> [WORK INSTRUCTIONS] Present the data once more in exactly its original form.

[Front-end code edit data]
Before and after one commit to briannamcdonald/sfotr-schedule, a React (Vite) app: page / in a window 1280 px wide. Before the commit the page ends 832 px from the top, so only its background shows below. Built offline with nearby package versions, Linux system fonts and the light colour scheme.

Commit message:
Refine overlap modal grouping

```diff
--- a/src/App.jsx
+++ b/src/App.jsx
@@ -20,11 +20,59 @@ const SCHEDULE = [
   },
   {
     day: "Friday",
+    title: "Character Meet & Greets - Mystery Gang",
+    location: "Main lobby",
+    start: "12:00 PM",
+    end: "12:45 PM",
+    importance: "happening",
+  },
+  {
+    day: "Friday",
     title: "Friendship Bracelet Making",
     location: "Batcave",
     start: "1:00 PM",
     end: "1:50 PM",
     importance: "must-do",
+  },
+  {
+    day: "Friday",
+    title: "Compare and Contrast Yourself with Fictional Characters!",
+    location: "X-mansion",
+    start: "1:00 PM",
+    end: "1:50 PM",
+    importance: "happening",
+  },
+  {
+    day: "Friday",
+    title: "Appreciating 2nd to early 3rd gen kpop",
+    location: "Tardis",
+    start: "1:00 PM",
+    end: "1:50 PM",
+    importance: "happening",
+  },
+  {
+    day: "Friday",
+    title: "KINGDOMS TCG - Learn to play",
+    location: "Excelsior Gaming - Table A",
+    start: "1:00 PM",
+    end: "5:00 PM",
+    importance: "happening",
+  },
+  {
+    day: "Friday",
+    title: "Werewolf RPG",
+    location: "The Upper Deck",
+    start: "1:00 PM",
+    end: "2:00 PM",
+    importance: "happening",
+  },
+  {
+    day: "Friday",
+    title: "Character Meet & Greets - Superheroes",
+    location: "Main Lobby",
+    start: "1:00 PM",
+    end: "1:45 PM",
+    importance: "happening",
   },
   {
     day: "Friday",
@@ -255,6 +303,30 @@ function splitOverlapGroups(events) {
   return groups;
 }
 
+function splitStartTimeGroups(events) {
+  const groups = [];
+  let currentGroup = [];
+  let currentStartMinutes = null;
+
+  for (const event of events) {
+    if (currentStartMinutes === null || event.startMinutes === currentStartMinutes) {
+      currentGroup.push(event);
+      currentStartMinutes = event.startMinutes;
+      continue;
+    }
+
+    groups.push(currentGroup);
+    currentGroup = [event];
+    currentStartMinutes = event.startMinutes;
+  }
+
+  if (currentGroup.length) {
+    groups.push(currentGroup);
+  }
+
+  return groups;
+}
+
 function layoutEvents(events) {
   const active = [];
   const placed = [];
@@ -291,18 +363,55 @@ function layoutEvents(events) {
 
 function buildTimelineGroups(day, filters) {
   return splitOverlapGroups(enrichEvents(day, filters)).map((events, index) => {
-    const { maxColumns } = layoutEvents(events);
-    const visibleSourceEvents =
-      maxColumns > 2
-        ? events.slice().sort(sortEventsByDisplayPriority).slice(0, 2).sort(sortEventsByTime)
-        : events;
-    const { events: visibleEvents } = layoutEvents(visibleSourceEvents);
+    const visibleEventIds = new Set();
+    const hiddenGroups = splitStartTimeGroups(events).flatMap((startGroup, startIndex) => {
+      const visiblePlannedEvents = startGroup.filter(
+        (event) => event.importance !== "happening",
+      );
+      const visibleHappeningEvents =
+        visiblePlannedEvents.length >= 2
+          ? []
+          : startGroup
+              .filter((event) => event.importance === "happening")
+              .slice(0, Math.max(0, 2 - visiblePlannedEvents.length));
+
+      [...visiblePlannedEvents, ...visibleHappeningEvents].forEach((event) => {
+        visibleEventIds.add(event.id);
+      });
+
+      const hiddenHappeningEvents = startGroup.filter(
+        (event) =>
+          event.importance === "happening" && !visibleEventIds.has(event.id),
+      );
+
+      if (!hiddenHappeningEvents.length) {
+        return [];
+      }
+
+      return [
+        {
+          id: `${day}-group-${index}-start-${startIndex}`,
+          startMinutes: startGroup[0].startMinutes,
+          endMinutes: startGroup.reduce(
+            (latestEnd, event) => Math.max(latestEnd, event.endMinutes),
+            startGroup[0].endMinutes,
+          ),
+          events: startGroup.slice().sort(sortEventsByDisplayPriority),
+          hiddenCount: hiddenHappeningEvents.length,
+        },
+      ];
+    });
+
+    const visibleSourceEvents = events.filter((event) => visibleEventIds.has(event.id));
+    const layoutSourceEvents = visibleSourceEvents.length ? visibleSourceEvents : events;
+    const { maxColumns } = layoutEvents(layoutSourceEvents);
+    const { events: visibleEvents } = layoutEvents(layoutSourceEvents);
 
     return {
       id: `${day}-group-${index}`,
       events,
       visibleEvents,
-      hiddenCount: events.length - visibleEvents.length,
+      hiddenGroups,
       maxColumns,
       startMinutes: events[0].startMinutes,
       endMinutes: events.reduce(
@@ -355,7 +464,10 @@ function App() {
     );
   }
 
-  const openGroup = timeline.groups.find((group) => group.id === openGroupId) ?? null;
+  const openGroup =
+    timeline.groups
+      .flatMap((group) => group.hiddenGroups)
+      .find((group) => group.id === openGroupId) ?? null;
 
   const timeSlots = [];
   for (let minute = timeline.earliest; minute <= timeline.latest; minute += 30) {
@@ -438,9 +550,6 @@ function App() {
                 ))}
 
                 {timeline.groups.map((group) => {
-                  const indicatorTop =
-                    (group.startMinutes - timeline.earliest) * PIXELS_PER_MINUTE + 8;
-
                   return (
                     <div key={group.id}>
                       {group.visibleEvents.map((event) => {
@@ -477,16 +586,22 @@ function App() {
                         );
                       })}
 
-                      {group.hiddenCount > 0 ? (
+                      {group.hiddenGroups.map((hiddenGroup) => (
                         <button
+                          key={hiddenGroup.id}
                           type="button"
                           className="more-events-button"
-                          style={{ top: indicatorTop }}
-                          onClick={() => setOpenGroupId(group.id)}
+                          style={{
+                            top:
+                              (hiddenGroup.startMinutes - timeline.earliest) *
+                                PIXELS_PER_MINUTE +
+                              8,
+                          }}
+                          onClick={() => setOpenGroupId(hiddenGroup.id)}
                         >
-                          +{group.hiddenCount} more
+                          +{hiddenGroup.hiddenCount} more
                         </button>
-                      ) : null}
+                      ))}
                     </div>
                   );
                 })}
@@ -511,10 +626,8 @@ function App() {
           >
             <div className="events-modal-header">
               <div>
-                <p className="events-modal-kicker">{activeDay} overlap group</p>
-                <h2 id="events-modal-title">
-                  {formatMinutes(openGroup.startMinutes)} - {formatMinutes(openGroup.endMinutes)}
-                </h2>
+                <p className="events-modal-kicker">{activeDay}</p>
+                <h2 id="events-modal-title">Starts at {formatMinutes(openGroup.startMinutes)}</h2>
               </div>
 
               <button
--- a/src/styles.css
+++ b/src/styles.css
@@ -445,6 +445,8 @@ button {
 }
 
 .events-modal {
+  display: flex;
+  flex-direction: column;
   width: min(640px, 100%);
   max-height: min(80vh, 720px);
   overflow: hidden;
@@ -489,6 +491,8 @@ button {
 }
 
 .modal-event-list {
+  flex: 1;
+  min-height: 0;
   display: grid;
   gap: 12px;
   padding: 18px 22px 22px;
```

> [RESPONSE TO THE TASK]
Before and after one commit to briannamcdonald/sfotr-schedule, a React (Vite) app: page / in a window 1280 px wide. Before the commit the page ends 832 px from the top, so only its background shows below. Built offline with nearby package versions, Linux system fonts and the light colour scheme.

Commit message:
Refine overlap modal grouping

```diff
--- a/src/App.jsx
+++ b/src/App.jsx
@@ -20,11 +20,59 @@ const SCHEDULE = [
   },
   {
     day: "Friday",
+    title: "Character Meet & Greets - Mystery Gang",
+    location: "Main lobby",
+    start: "12:00 PM",
+    end: "12:45 PM",
+    importance: "happening",
+  },
+  {
+    day: "Friday",
     title: "Friendship Bracelet Making",
     location: "Batcave",
     start: "1:00 PM",
     end: "1:50 PM",
     importance: "must-do",
+  },
+  {
+    day: "Friday",
+    title: "Compare and Contrast Yourself with Fictional Characters!",
+    location: "X-mansion",
+    start: "1:00 PM",
+    end: "1:50 PM",
+    importance: "happening",
+  },
+  {
+    day: "Friday",
+    title: "Appreciating 2nd to early 3rd gen kpop",
+    location: "Tardis",
+    start: "1:00 PM",
+    end: "1:50 PM",
+    importance: "happening",
+  },
+  {
+    day: "Friday",
+    title: "KINGDOMS TCG - Learn to play",
+    location: "Excelsior Gaming - Table A",
+    start: "1:00 PM",
+    end: "5:00 PM",
+    importance: "happening",
+  },
+  {
+    day: "Friday",
+    title: "Werewolf RPG",
+    location: "The Upper Deck",
+    start: "1:00 PM",
+    end: "2:00 PM",
+    importance: "happening",
+  },
+  {
+    day: "Friday",
+    title: "Character Meet & Greets - Superheroes",
+    location: "Main Lobby",
+    start: "1:00 PM",
+    end: "1:45 PM",
+    importance: "happening",
   },
   {
     day: "Friday",
@@ -255,6 +303,30 @@ function splitOverlapGroups(events) {
   return groups;
 }
 
+function splitStartTimeGroups(events) {
+  const groups = [];
+  let currentGroup = [];
+  let currentStartMinutes = null;
+
+  for (const event of events) {
+    if (currentStartMinutes === null || event.startMinutes === currentStartMinutes) {
+      currentGroup.push(event);
+      currentStartMinutes = event.startMinutes;
+      continue;
+    }
+
+    groups.push(currentGroup);
+    currentGroup = [event];
+    currentStartMinutes = event.startMinutes;
+  }
+
+  if (currentGroup.length) {
+    groups.push(currentGroup);
+  }
+
+  return groups;
+}
+
 function layoutEvents(events) {
   const active = [];
   const placed = [];
@@ -291,18 +363,55 @@ function layoutEvents(events) {
 
 function buildTimelineGroups(day, filters) {
   return splitOverlapGroups(enrichEvents(day, filters)).map((events, index) => {
-    const { maxColumns } = layoutEvents(events);
-    const visibleSourceEvents =
-      maxColumns > 2
-        ? events.slice().sort(sortEventsByDisplayPriority).slice(0, 2).sort(sortEventsByTime)
-        : events;
-    const { events: visibleEvents } = layoutEvents(visibleSourceEvents);
+    const visibleEventIds = new Set();
+    const hiddenGroups = splitStartTimeGroups(events).flatMap((startGroup, startIndex) => {
+      const visiblePlannedEvents = startGroup.filter(
+        (event) => event.importance !== "happening",
+      );
+      const visibleHappeningEvents =
+        visiblePlannedEvents.length >= 2
+          ? []
+          : startGroup
+              .filter((event) => event.importance === "happening")
+              .slice(0, Math.max(0, 2 - visiblePlannedEvents.length));
+
+      [...visiblePlannedEvents, ...visibleHappeningEvents].forEach((event) => {
+        visibleEventIds.add(event.id);
+      });
+
+      const hiddenHappeningEvents = startGroup.filter(
+        (event) =>
+          event.importance === "happening" && !visibleEventIds.has(event.id),
+      );
+
+      if (!hiddenHappeningEvents.length) {
+        return [];
+      }
+
+      return [
+        {
+          id: `${day}-group-${index}-start-${startIndex}`,
+          startMinutes: startGroup[0].startMinutes,
+          endMinutes: startGroup.reduce(
+            (latestEnd, event) => Math.max(latestEnd, event.endMinutes),
+            startGroup[0].endMinutes,
+          ),
+          events: startGroup.slice().sort(sortEventsByDisplayPriority),
+          hiddenCount: hiddenHappeningEvents.length,
+        },
+      ];
+    });
+
+    const visibleSourceEvents = events.filter((event) => visibleEventIds.has(event.id));
+    const layoutSourceEvents = visibleSourceEvents.length ? visibleSourceEvents : events;
+    const { maxColumns } = layoutEvents(layoutSourceEvents);
+    const { events: visibleEvents } = layoutEvents(layoutSourceEvents);
 
     return {
       id: `${day}-group-${index}`,
       events,
       visibleEvents,
-      hiddenCount: events.length - visibleEvents.length,
+      hiddenGroups,
       maxColumns,
       startMinutes: events[0].startMinutes,
       endMinutes: events.reduce(
@@ -355,7 +464,10 @@ function App() {
     );
   }
 
-  const openGroup = timeline.groups.find((group) => group.id === openGroupId) ?? null;
+  const openGroup =
+    timeline.groups
+      .flatMap((group) => group.hiddenGroups)
+      .find((group) => group.id === openGroupId) ?? null;
 
   const timeSlots = [];
   for (let minute = timeline.earliest; minute <= timeline.latest; minute += 30) {
@@ -438,9 +550,6 @@ function App() {
                 ))}
 
                 {timeline.groups.map((group) => {
-                  const indicatorTop =
-                    (group.startMinutes - timeline.earliest) * PIXELS_PER_MINUTE + 8;
-
                   return (
                     <div key={group.id}>
                       {group.visibleEvents.map((event) => {
@@ -477,16 +586,22 @@ function App() {
                         );
                       })}
 
-                      {group.hiddenCount > 0 ? (
+                      {group.hiddenGroups.map((hiddenGroup) => (
                         <button
+                          key={hiddenGroup.id}
                           type="button"
                           className="more-events-button"
-                          style={{ top: indicatorTop }}
-                          onClick={() => setOpenGroupId(group.id)}
+                          style={{
+                            top:
+                              (hiddenGroup.startMinutes - timeline.earliest) *
+                                PIXELS_PER_MINUTE +
+                              8,
+                          }}
+                          onClick={() => setOpenGroupId(hiddenGroup.id)}
                         >
-                          +{group.hiddenCount} more
+                          +{hiddenGroup.hiddenCount} more
                         </button>
-                      ) : null}
+                      ))}
                     </div>
                   );
                 })}
@@ -511,10 +626,8 @@ function App() {
           >
             <div className="events-modal-header">
               <div>
-                <p className="events-modal-kicker">{activeDay} overlap group</p>
-                <h2 id="events-modal-title">
-                  {formatMinutes(openGroup.startMinutes)} - {formatMinutes(openGroup.endMinutes)}
-                </h2>
+                <p className="events-modal-kicker">{activeDay}</p>
+                <h2 id="events-modal-title">Starts at {formatMinutes(openGroup.startMinutes)}</h2>
               </div>
 
               <button
--- a/src/styles.css
+++ b/src/styles.css
@@ -445,6 +445,8 @@ button {
 }
 
 .events-modal {
+  display: flex;
+  flex-direction: column;
   width: min(640px, 100%);
   max-height: min(80vh, 720px);
   overflow: hidden;
@@ -489,6 +491,8 @@ button {
 }
 
 .modal-event-list {
+  flex: 1;
+  min-height: 0;
   display: grid;
   gap: 12px;
   padding: 18px 22px 22px;
```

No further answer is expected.